Rebuild The Love With Your Favorite Sport •
It’s often said that an athlete’s relationship with their sport is that of both love and hate.
It’s the thing that you love the most. It gives you moments of total joy and satisfaction. Simultaneously, it’s the thing that causes the most disappointment, frustration and feelings of failure.
In today’s age of “Insta Perfect” the reality of the love/hate relationship you’ll have with your sport may catch you off guard.
I am often working with athletes who are trying to rebuild the love. Athletes have many reasons for getting stuck feeling like they hate their sport. But I assure you, there’s always a way out. Here’s a case where stress levels associated with her sport were killing the joy — and the performance.
Managing Stress Levels
Sam, a very promising 14-year-old female rower (crew), came to me for help with managing the stress levels she was experiencing in training and competition. She had a strong history of excelling in her rowing due to her strength, long legs and incredible work ethic. As a high school freshman, the varsity coaches made it clear they wanted her on the team.
Despite her strengths, Sam had developed overwhelming levels of fear and anxiety around her sport. Pre-race she was feeling incredibly nervous. She was thinking too much (couldn’t focus), feeling terribly jittery (she couldn’t get a good feel of the water) and was experiencing pre-race nausea (and occasional vomiting). Most notably, she was more and more often unable to finish her 2K races due to feeling as though she was going to black out. Sam hated feeling this way and needed help.
Sam fit the profile of a high-stress personality. She pushed herself to be the best rower, and to get excellent grades. She was involved in school leadership, served her community and was a rock star in so many ways. While pushing yourself is a MUST to be a highly competitive athlete, it can often be a double-edged sword.
Because of the pressure she put on herself, Sam’s inner dialogue (self-talk) had turned quite negative. Its focus was on all the possibilities of what could go wrong. This would trigger feelings of fear and cause her to feel anxious to point of panic. Her future-oriented thoughts kept her from being able to focus on what she needed to do to row productively. It was impossible for her to push through and get the job done because of these thoughts and emotions.
Teaching The Fundamentals
We began by teaching Sam the mental fundamentals. We set detailed goals, taught her how to properly relax, visualize for learning and success, manage inner dialogue and control emotions. Then, we created systematic use of her mental skills to ensure proper preparation: How to mentally adjust while rowing at very high-intensity levels, and how to mentally recover and reset following heavy training session or races.
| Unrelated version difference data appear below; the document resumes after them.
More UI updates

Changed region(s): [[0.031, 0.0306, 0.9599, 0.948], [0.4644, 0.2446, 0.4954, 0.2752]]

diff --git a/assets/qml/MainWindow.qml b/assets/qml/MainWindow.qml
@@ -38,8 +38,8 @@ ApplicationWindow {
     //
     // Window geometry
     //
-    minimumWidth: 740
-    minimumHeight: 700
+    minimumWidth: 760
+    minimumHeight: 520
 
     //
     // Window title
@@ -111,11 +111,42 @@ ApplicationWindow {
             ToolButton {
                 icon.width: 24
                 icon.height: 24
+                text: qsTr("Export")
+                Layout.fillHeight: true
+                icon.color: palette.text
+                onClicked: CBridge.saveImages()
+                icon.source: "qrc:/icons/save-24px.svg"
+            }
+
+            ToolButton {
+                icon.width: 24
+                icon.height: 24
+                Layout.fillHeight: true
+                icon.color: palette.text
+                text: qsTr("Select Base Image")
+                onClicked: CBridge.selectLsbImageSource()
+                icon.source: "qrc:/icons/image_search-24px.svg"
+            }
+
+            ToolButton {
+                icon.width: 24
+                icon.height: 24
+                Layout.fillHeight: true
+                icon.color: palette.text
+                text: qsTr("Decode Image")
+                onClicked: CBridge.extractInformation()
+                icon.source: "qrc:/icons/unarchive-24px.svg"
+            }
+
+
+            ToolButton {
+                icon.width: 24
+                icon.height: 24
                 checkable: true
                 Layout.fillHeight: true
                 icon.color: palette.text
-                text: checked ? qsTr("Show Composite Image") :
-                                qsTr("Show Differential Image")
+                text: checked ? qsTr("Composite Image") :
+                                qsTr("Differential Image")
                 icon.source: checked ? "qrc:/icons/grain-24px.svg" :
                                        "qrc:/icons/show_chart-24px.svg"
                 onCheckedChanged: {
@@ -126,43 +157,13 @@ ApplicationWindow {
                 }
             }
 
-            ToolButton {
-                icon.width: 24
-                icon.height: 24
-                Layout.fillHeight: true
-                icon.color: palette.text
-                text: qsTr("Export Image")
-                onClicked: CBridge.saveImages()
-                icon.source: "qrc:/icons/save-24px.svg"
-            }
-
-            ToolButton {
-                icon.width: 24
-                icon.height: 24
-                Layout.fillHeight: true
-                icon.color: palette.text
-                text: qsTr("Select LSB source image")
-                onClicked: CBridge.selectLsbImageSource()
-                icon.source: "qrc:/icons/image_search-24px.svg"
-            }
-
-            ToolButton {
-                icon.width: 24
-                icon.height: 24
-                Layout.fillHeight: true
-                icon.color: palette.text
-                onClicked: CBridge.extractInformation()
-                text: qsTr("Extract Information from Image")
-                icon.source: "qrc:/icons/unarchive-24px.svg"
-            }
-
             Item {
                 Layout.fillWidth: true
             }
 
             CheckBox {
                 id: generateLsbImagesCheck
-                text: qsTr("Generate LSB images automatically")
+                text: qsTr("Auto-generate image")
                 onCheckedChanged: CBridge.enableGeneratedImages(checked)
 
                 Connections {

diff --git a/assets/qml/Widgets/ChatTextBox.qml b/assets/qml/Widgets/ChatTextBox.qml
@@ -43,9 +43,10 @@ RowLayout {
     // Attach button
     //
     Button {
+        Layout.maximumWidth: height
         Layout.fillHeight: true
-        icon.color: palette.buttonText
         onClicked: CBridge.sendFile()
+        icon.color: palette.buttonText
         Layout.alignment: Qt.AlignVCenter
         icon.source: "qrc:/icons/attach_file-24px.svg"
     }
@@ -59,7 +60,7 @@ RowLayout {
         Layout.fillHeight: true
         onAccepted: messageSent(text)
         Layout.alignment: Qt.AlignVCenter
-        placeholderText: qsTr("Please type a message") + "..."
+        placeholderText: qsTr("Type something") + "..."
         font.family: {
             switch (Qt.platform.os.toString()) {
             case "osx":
Within six weeks, Sam was making good progress. She was able to start her high-intensity sessions with a lower stress baseline. This allowed her to focus and tolerate more physical stress during her rowing. Her nerves eased to a reasonable level, confidence began to grow and her performance improved. The love of rowing was returning and her roster spot on varsity was once again a reality.
Experience with developing all parts of sport (technical, tactical, physical, mental) help athletes have the tools they need to stay in the game through all the love AND hate. Mental skills are a great and necessary set of tools for any athlete who pushes themselves to be their best.